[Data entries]
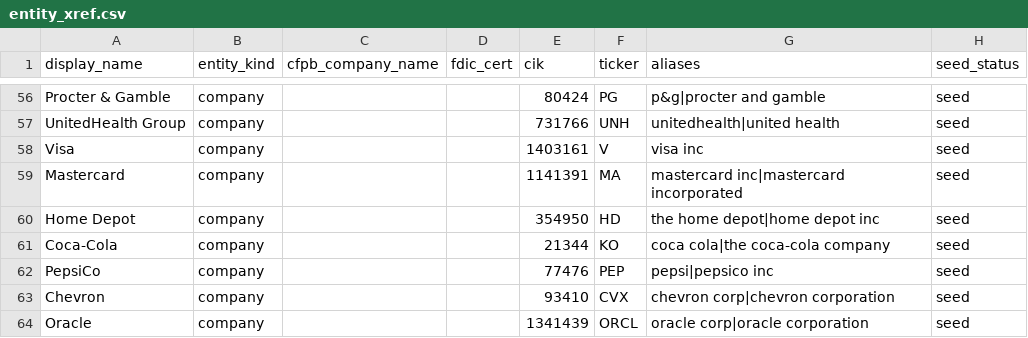
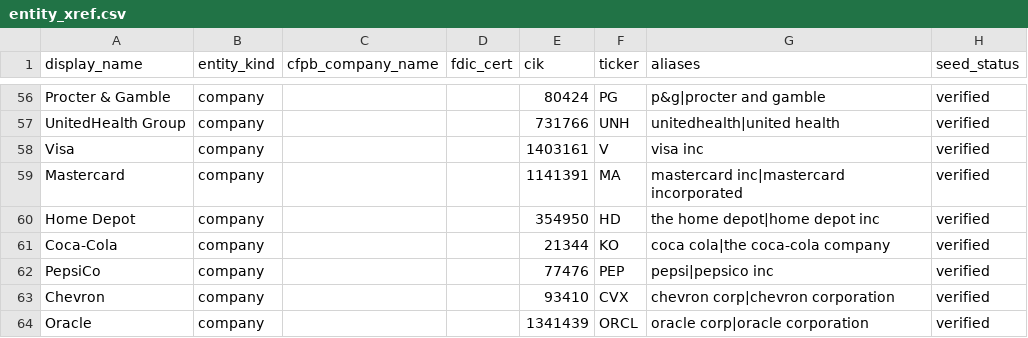
Before and after one commit to srikanthbelwadi/atlas, a CSV file: okf-catalog/packs/finance/entity_xref.csv, drawn as a sheet; only a part is shown, gaps mark what is left out; the diff covers the shown part only; the diff names each change by its address in the sheet, - before the commit and + after, or states it on an @@ line.

```diff
--- a/okf-catalog/packs/finance/entity_xref.csv
+++ b/okf-catalog/packs/finance/entity_xref.csv
-H56:H64 (seed_status): seed
+H56:H64 (seed_status): verified
```
Also changed, not shown: 68 edited cells elsewhere in this file, 13 other files.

▸ **WHAT YOU ARE ASKED TO DO**
Your task is to reproduce every record exactly while omitting the pictures.

▸ **RESULT OF THIS TASK**
Before and after one commit to srikanthbelwadi/atlas, a CSV file: okf-catalog/packs/finance/entity_xref.csv, drawn as a sheet; only a part is shown, gaps mark what is left out; the diff covers the shown part only; the diff names each change by its address in the sheet, - before the commit and + after, or states it on an @@ line.

```diff
--- a/okf-catalog/packs/finance/entity_xref.csv
+++ b/okf-catalog/packs/finance/entity_xref.csv
-H56:H64 (seed_status): seed
+H56:H64 (seed_status): verified
```
Also changed, not shown: 68 edited cells elsewhere in this file, 13 other files.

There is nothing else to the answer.